News site The Trade publishes a long interview with DTCC Deriv/Serv head Chris Childs. It puts its ”trade information warehouse”, TIW, in the light of both its past – stabilizing markets in the Lehman crisis – and future, which is to be DLT enabled.
The interview by The Trade with Chris Childs is long enough to offer deep dig-ins on several aspects of the ongoing efforts to create a global reporting framework for transactions in over-the-counter (OTC) derivatives.
Chris Childs’ DTCC Deriv/Serv plays a crucial role in the infrastructure, for example through its Global Trade Repository which processes trades relating to over 100.000 entities, with over 40 million positions, and a billion messages a month.
Could tell the truth
The work on remaining challenges, such as in the transparency of the OTC derivatives market, is encouraged by the historical positive impact the organization proved to have during the Lehman crisis of 2008.
”At the time of the crisis, there was speculation that CDS exposures could have been as high as $400 billion, but the TIW was able to demonstrate that net exposure was significantly lower than that, at $6 billion, producing a calming impact on the market and allowing regulators to understand what the total exposure in fact was.
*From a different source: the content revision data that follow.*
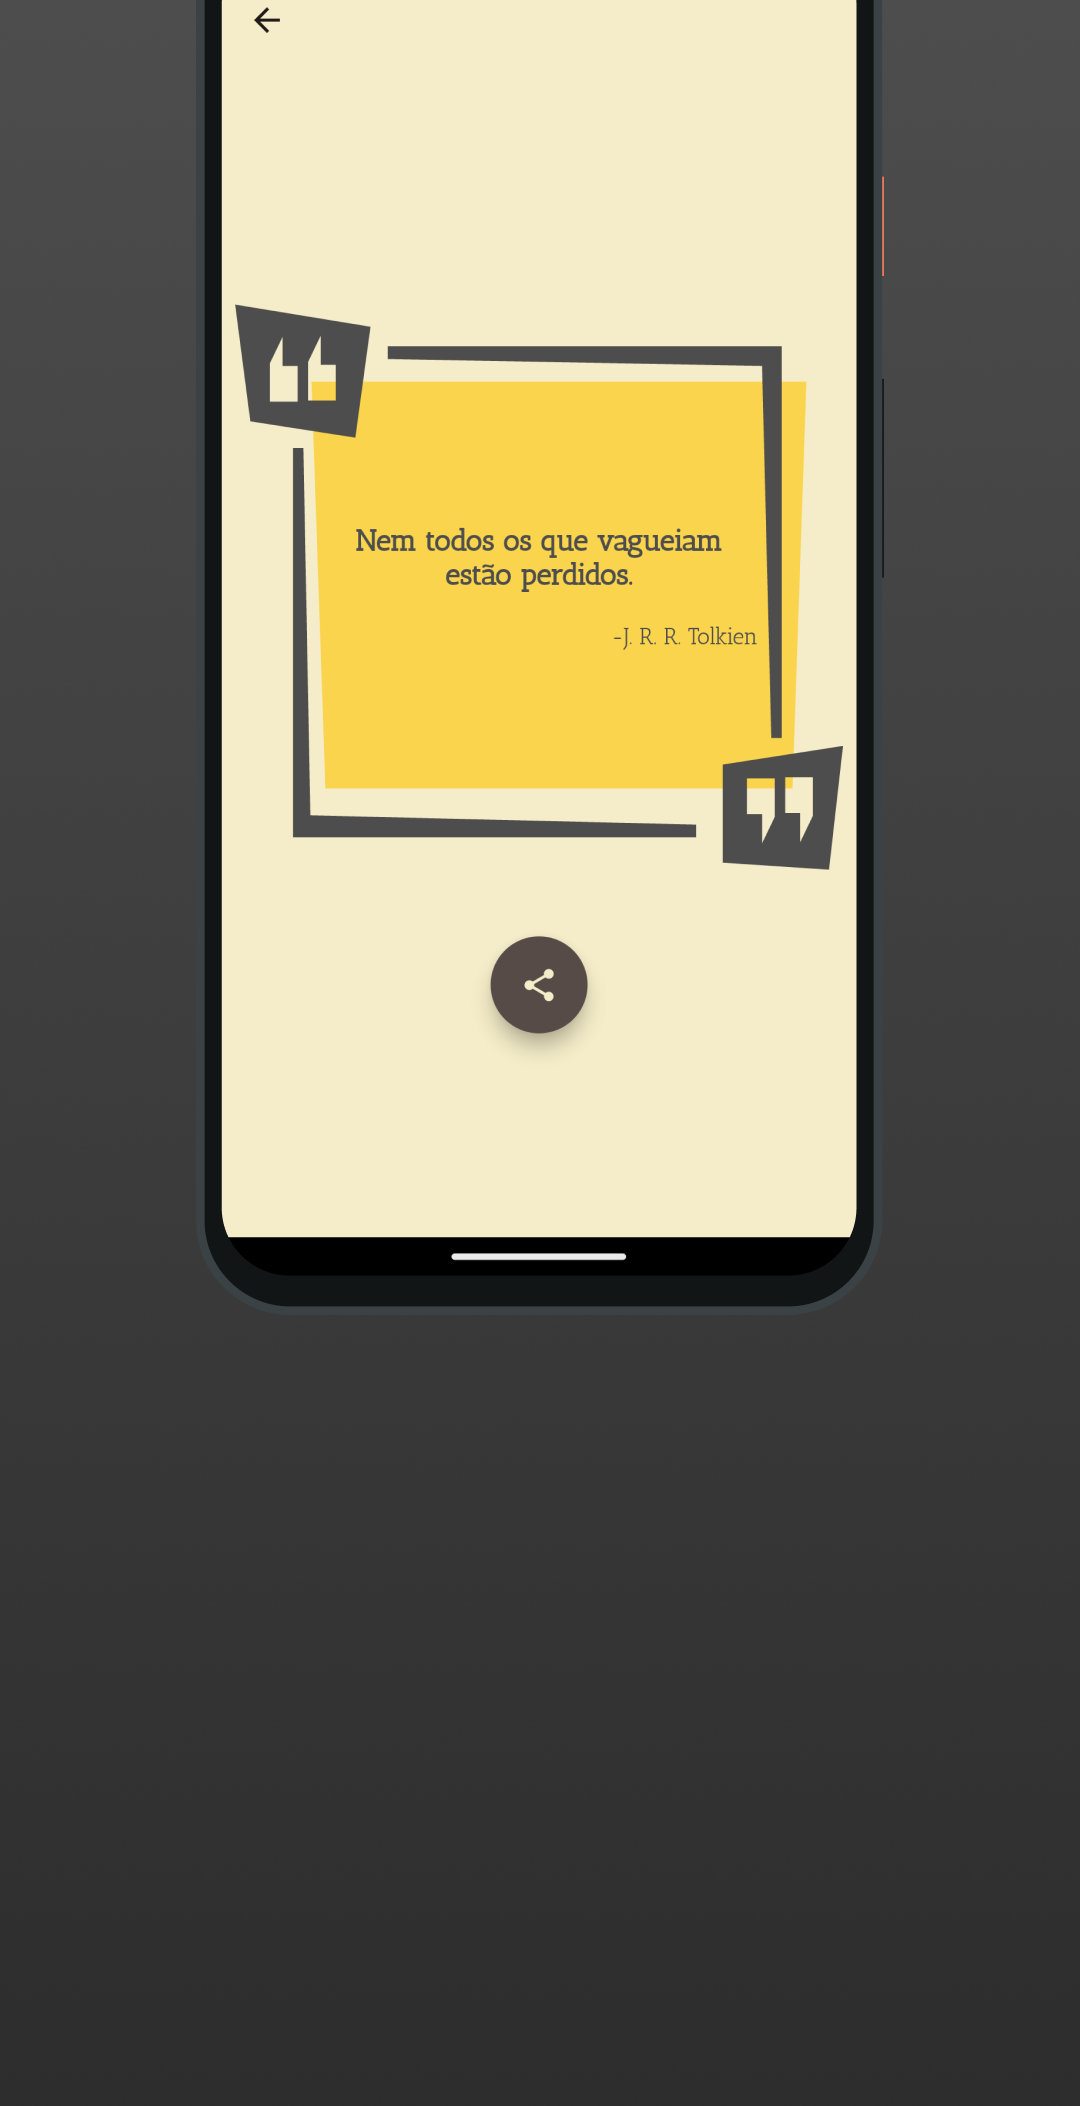
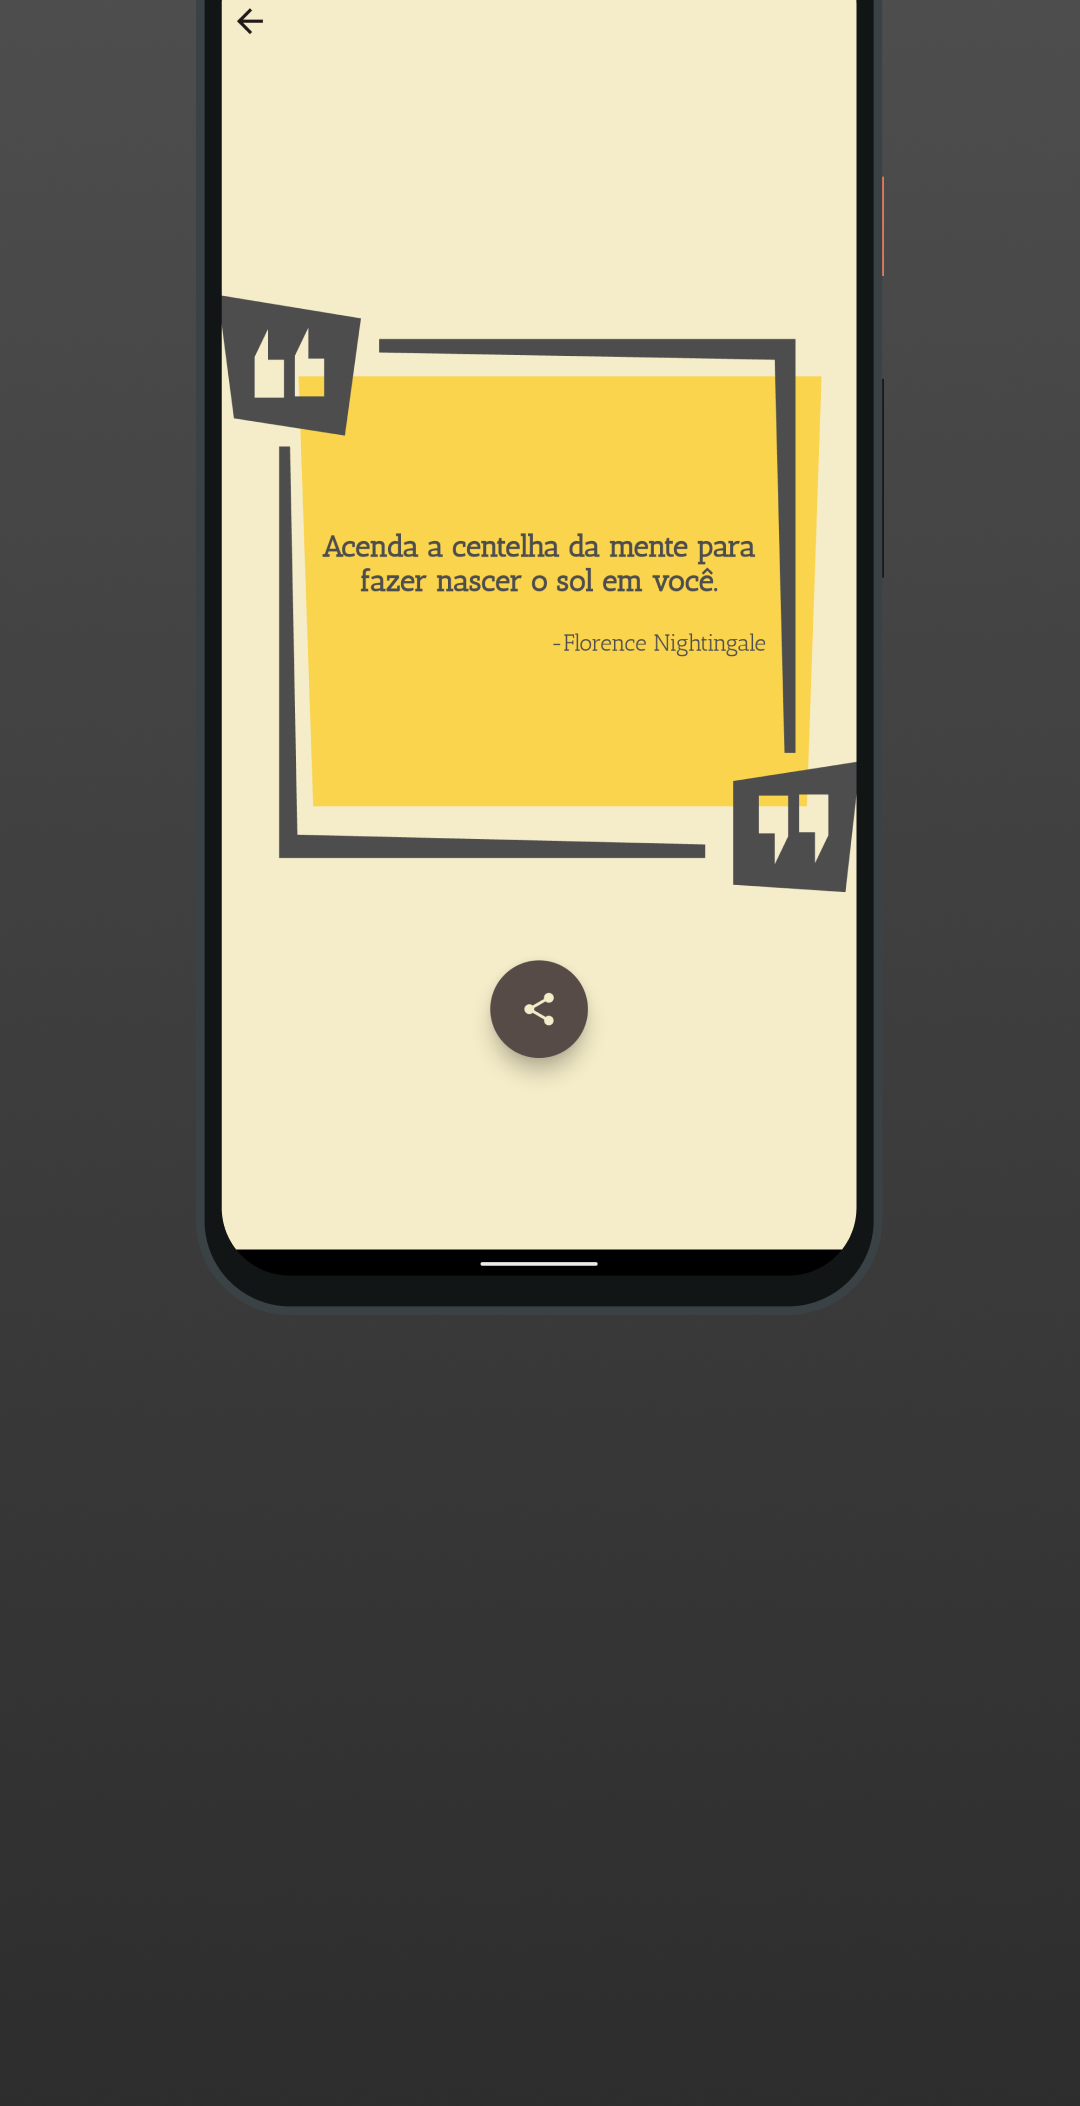
feature: finish integration with supabase

Changed region(s): [[0.1833, 0.1235, 0.7944, 0.5247], [0.2139, 0.5864, 0.7944, 0.6173], [0.2139, 0.0, 0.2444, 0.0309]]

diff --git a/lib/main.dart b/lib/main.dart
@@ -1,6 +1,7 @@
 import 'package:firebase_core/firebase_core.dart';
 import 'package:flutter/material.dart';
 import 'package:flutter_bloc/flutter_bloc.dart';
+import 'package:flutter_dotenv/flutter_dotenv.dart';
 import 'package:supabase_flutter/supabase_flutter.dart';
 
 import 'app/bloc/message/message_controller.dart';
@@ -11,15 +12,15 @@ import 'injection.dart' as di;
 
 Future<void> main() async {
   WidgetsFlutterBinding.ensureInitialized();
-  await Supabase.initialize(
-    url: 'https://oymrnlprnkwhxeajawuk.supabase.co',
-    anonKey:
-        'eyJhbGciOiJIUzI1NiIsInR5cCI6IkpXVCJ9.eyJpc3MiOiJzdXBhYmFzZSIsInJlZiI6Im95bXJubHBybmt3aHhlYWphd3VrIiwicm9sZSI6ImFub24iLCJpYXQiOjE2ODUxNDM1MzEsImV4cCI6MjAwMDcxOTUzMX0.MXrwCAqQwsMZ78gRM5QviikjSGXr3yjdZEOAtx572UQ',
-  );
+  await dotenv.load(fileName: '.env');
   await Firebase.initializeApp(
     options: DefaultFirebaseOptions.currentPlatform,
   );
   di.init();
+  await Supabase.initialize(
+    url: dotenv.env['SUPABASE_URL']!,
+    anonKey: dotenv.env['SUPABASE_KEY']!,
+  );
 
   runApp(const MyApp());
 }

diff --git a/lib/app/bloc/message/message_controller.dart b/lib/app/bloc/message/message_controller.dart
@@ -1,3 +1,5 @@
+import 'dart:math';
+
 import 'package:dio/dio.dart';
 import 'package:flutter_bloc/flutter_bloc.dart';
 
@@ -15,11 +17,21 @@ class MessageController extends Cubit<MessageState> {
   }
 
   Future<void> getRandomMessage() async {
+    final id = Random().nextInt(await getCount());
     try {
-      final response = await repository.fetchQuote();
+      final response = await repository.fetchQuote(id);
       emit(MessageSuccess(response));
     } on DioError catch (_) {
       emit(MessageError('Erro ao buscar sua mensagem!'));
+    }
+  }
+
+  Future<int> getCount() async {
+    try {
+      final response = await repository.getCount();
+      return response;
+    } on DioError catch (_) {
+      return 1;
     }
   }
 }

diff --git a/lib/app/repositories/quote_repository.dart b/lib/app/repositories/quote_repository.dart
@@ -9,9 +9,15 @@ class QuoteRepository {
   final RestClientDio customDio;
   final supabase = Supabase.instance.client;
 
-  Future<Quote> fetchQuote() async {
-    final data = await supabase.from('quotes').select().eq('id', 2);
+  Future<Quote> fetchQuote(int id) async {
+    final data = await supabase.from('quotes').select().eq('id', id);
     final responseMap = data[0] as Map<String, dynamic>;
     return Quote.fromJson(responseMap);
+  }
+
+  Future<int> getCount() async {
+    final data = await supabase.from('quote_count').select('count');
+    final responseMap = data[0] as Map<String, dynamic>;
+    return responseMap['count'] as int;
   }
 }

diff --git a/lib/app/views/message/components/success_widget.dart b/lib/app/views/message/components/success_widget.dart
@@ -74,7 +74,7 @@ class SuccessWidget extends StatelessWidget {
                       duration: 500.ms,
                     ),
                 Padding(
-                  padding: const EdgeInsets.symmetric(horizontal: 60),
+                  padding: const EdgeInsets.symmetric(horizontal: 66),
                   child: Column(
                     mainAxisAlignment: MainAxisAlignment.center,
                     children: [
This type of standardised information across the credit derivatives market is what the industry is trying to replicate through mandatory trade reporting to registered trade repositories,” says Chris Childs.
DLT depends on more than tech
He discusses in depth why he definitely sees distributed ledger technology, DLT, as the basis for future platform generations. Yet he points out several factors on which its role in processing and trade reporting will depend.
”Firstly, there needs to be appetite and interest from the industry to invest and change to put more asset classes and functions onto distributed ledgers. Secondly, regulators need to have the ability to access the data and gain full transparency into the market. However, data standards must be in place for reporting requirements, data quality, formats, codes and fields. Concerns have already been raised across the industry that the proliferation of DLT-based initiatives utilising multiple protocols, programming languages, data fields and dictionaries could result in fragmentation, inefficiency and cost,” Chris Childs points out in his interview with The Trade.
”One of the reasons why we were able to start this project is that the TIW had already defined standardised process flows and data models. This helped to make credit derivatives an ideal test case,” he notes.
”Bolstered by common data standards and governance, a DLT-based TIW can enable the industry to process and report to regulators from the same data record. From there, the industry could leverage the data collected to deliver new value-added services, further reduce costs and mitigate both operational and systemic risks.”